**** EXTRACTED INFORMATION

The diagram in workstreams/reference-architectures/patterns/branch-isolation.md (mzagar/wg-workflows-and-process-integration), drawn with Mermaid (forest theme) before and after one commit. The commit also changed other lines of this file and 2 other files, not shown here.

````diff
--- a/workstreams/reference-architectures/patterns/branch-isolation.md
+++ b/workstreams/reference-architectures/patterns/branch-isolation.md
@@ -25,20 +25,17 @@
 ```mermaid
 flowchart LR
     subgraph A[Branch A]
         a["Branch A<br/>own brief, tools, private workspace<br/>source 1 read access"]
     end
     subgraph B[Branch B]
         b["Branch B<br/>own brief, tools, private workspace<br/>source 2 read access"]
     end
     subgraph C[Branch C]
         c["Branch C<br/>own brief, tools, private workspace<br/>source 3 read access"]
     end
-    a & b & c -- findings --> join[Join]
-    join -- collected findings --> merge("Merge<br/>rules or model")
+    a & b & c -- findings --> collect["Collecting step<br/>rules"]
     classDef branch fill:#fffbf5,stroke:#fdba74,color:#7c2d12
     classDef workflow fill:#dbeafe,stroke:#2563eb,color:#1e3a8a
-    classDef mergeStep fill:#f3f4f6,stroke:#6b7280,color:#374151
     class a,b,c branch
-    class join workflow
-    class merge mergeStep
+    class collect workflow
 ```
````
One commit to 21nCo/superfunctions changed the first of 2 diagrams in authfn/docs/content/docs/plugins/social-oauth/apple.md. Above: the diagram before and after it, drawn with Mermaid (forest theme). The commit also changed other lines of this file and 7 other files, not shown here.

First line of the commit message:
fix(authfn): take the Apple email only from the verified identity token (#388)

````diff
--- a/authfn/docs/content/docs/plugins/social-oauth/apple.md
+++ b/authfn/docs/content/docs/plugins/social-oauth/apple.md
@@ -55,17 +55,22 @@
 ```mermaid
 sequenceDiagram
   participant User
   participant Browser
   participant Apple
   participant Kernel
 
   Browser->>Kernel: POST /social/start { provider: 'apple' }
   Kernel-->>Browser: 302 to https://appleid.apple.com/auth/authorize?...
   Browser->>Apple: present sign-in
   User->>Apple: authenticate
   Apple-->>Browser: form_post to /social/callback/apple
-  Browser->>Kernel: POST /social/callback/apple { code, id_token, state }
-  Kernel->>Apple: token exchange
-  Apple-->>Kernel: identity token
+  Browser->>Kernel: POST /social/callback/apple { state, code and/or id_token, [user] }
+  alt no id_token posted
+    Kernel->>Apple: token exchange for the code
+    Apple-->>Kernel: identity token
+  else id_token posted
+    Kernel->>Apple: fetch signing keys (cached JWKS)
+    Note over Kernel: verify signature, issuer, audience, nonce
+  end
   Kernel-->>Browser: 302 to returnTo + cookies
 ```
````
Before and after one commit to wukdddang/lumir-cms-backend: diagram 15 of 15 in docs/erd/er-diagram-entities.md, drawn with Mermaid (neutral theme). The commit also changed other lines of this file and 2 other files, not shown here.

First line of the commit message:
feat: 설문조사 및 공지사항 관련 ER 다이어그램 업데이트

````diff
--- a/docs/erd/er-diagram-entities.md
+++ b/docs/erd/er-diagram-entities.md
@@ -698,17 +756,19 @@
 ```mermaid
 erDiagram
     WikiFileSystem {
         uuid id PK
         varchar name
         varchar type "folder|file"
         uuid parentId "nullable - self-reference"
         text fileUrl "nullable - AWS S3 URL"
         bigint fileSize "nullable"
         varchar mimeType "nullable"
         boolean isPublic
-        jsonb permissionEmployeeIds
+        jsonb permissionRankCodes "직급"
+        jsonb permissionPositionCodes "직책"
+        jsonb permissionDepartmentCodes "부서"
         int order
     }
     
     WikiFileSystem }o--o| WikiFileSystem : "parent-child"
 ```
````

********

In the entries above, find every line with the word "mergeStep" and list it.

-    classDef mergeStep fill:#f3f4f6,stroke:#6b7280,color:#374151
-    class merge mergeStep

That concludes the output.